“My sense of feel could be visualized as flourishes of primary colors out of the darkness, coupled with an uncontrolled tingling,” an anonymous Ames High student said, recalling an experience with the legal hallucinogen salvia divinorum. Salvia divinorum is a legal, powerful psychoactive herb that is rooted in Oaxaca, Mexico and has been used by native people since ancient times. It was not until the 1990s that the actual psychoactive mechanism in the drug was isolated. To achieve the hallucinogenic effects, the leaves of the plant, or preferably an extract varying in potency, are smoked. The hallucinogenic effects of the plant last for about 10-15 minutes and vary in intensity. So what’s 10-15 minutes of your life? “A lot,” says Denise Denton, a senior lecturer at Iowa State and a prevention specialist with a master’s degree in counseling. “Some see it as no big deal, 10-15 minutes, but it’s a hallucinogen. What we see is reality, and a hallucinogen alters what we see, our reality. Its job is to distort perceptions; it puts you in a dangerous spot,” Denton said. The Internet has been a large aid to the popularity and distribution of salvia, since ordering can be achieved with only a credit card and a street address. “It’s not hard to find at all,” an Ames High student said. “If you’re willing to look, it’s right there on the Internet.” Though not illegal on the federal level, numerous state legislatures have recently tried to put salvia on a list of schedule 1 drugs.
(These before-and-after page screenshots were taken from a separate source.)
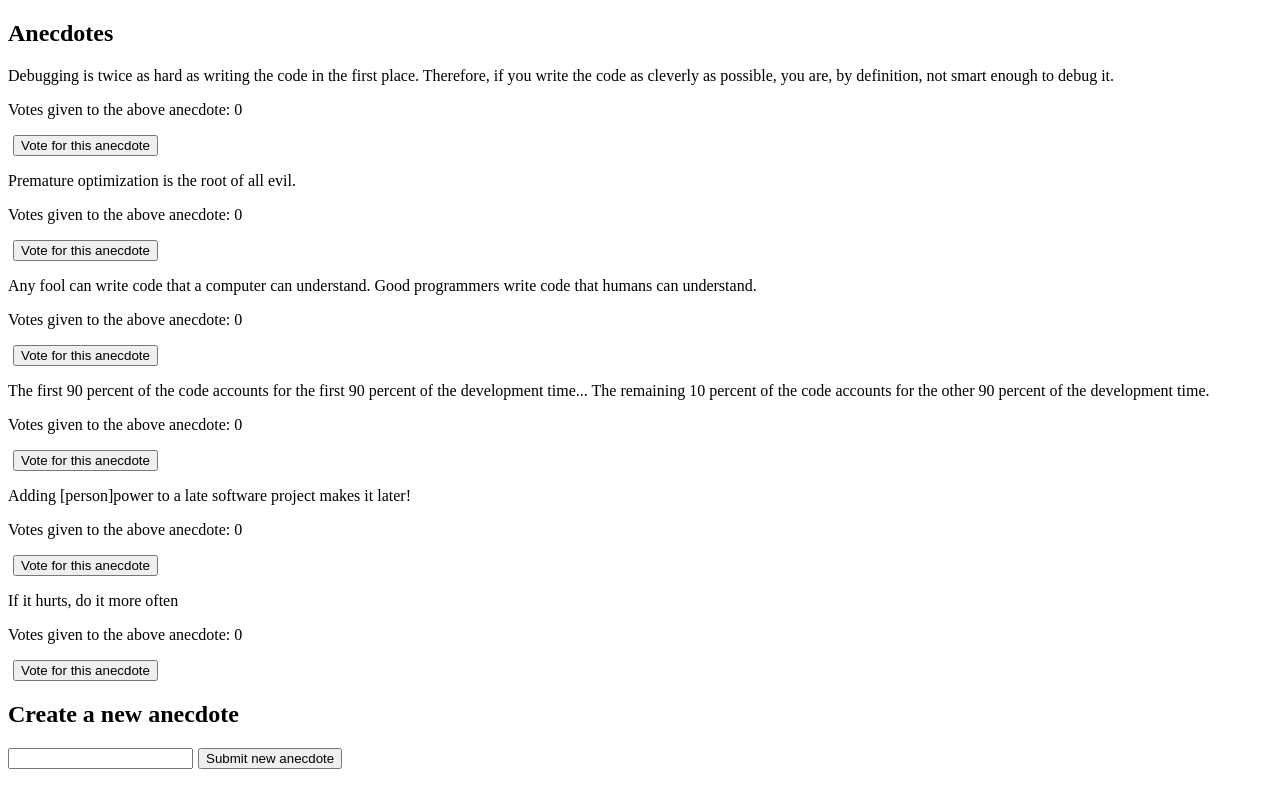
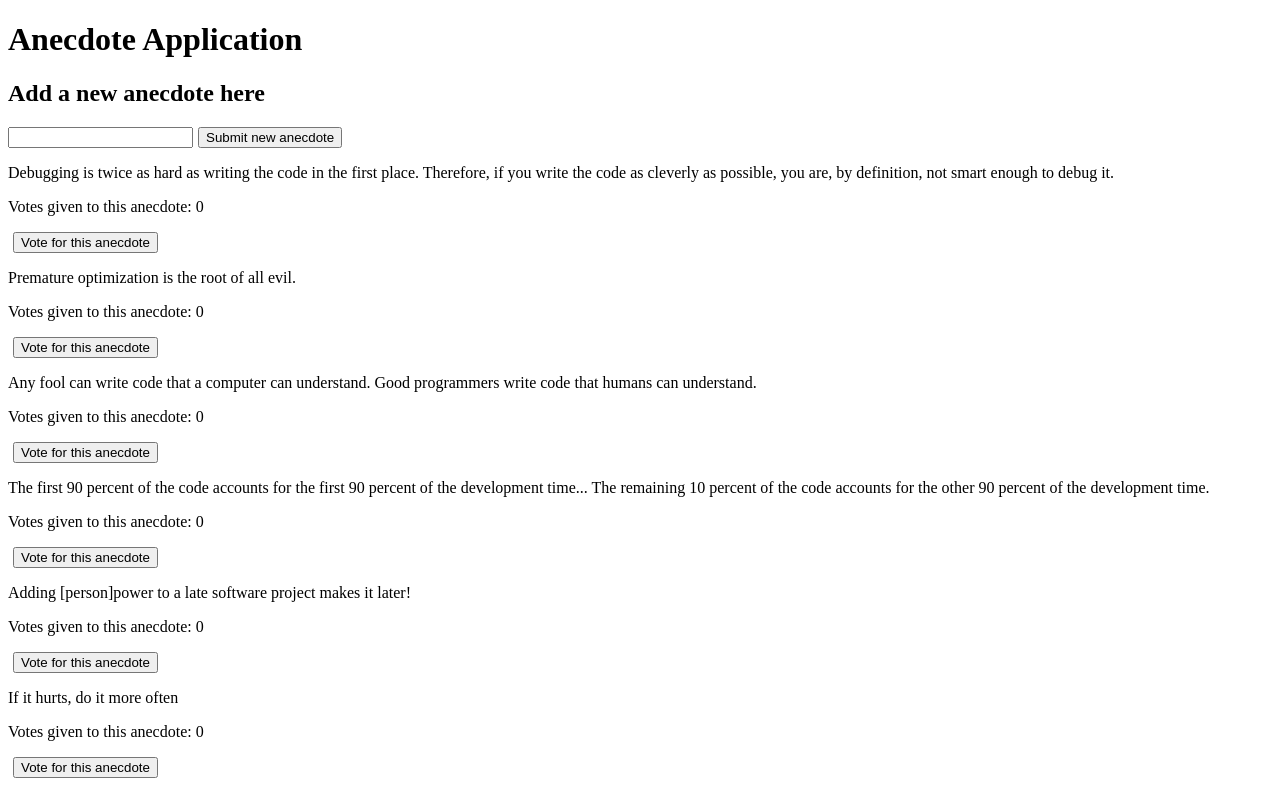
Before and after one commit to banaanihillo/exercise6-redux, a React (Create React App) app: page / in a window 1280 px wide. Built offline with nearby package versions, Linux system fonts and the light colour scheme.

Commit message:
Commited exercise 6-8 (Anecdotes redux)
Separated anecdote display and voting into a new component

```diff
--- a/src/App.js
+++ b/src/App.js
@@ -1,37 +1,14 @@
 import React from "react"
-import {useSelector, useDispatch} from "react-redux"
-import {addVote} from "./reducers/anecdoteReducer"
 import AnecdoteForm from "./components/AnecdoteForm"
+import AnecdoteList from "./components/AnecdoteList"
 
 const App = () => {
-    const anecdotes = useSelector(state =>
-        state.reverse(state.sort((comparable, comparator) =>
-            (comparable.votes - comparator.votes)
-        ))
-    )
-    const dispatch = useDispatch()
-
-    const vote = (anecdote) => {
-        dispatch(addVote(anecdote.id))
-        console.log(`Successfully voted for "${anecdote.content}".`)
-    }
-
-
 
     return (
         <div>
-            <h2> Anecdotes </h2>
-            {anecdotes.map(anecdote =>
-                <div key = {anecdote.id}>
-                    <p> {anecdote.content} </p>
-                    <p> Votes given to the above anecdote: {anecdote.votes} </p>
-                    <button onClick = {() => vote(anecdote)}>
-                        Vote for this anecdote
-                    </button>
-                </div>
-            )}
-            <h2> Create a new anecdote </h2>
+            <h1> Anecdote Application </h1>
             <AnecdoteForm />
+            <AnecdoteList />
         </div>
     )
 }
--- a/src/components/AnecdoteForm.js
+++ b/src/components/AnecdoteForm.js
@@ -13,6 +13,7 @@ const AnecdoteForm = () => {
 
     return (
         <form onSubmit = {createAnecdote}>
+            <h2> Add a new anecdote here </h2>
             <input name = "newAnecdote" />
             <button type = "submit"> Submit new anecdote </button>
         </form>
--- /dev/null
+++ b/src/components/AnecdoteList.js
@@ -0,0 +1,32 @@
+import React from "react"
+import {useDispatch, useSelector} from "react-redux"
+import {addVote} from "../reducers/anecdoteReducer"
+
+const AnecdoteList = () => {
+    const dispatch = useDispatch()
+    const anecdotes = useSelector(state =>
+        state.reverse(state.sort((comparable, comparator) =>
+            (comparable.votes - comparator.votes)
+        ))
+    )
+
+    const vote = (anecdote) => {
+        dispatch(addVote(anecdote.id))
+        console.log(`Successfully voted for "${anecdote.content}".`)
+    }
+
+    return (
+        <div>
+            {anecdotes.map(anecdote =>
+                <div key = {anecdote.id}>
+                    <p> {anecdote.content} </p>
+                    <p> Votes given to this anecdote: {anecdote.votes} </p>
+                    <button onClick = {() => vote(anecdote)}>
+                        Vote for this anecdote
+                    </button>
+                </div>
+            )}
+        </div>
+    )
+}
+export default AnecdoteList
```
Salvia has been banned in Delaware, Louisiana, Missouri, most recently Virginia just last month, and is rapidly being made illegal in many others. Similar legislation was introduced in the Iowa senate early last year, but it has yet to pass. Though some would see the addition of salvia to a list of schedule 1 drugs such as LSD and heroin, as “harsh,” as an Ames High student put it, others see it as a welcome addition to the family. “It’s not an apples to apples comparison of the drugs; they’re put on the list because they have no valid medical use and their potential for abuse is high,” Denton said. Although salvia may offer a new perspective on the world and existence for several minutes if you’re lucky, few will find what some media sources have called “the new pot.” Many have found disillusion instead. “Overall the experience wasn’t very pleasant. Some people might find a possible use, but it would be a small niche. It‘s not a very social drug,” an Ames High student said “It’s legal, but I’d much rather illegally smoke weed every day.”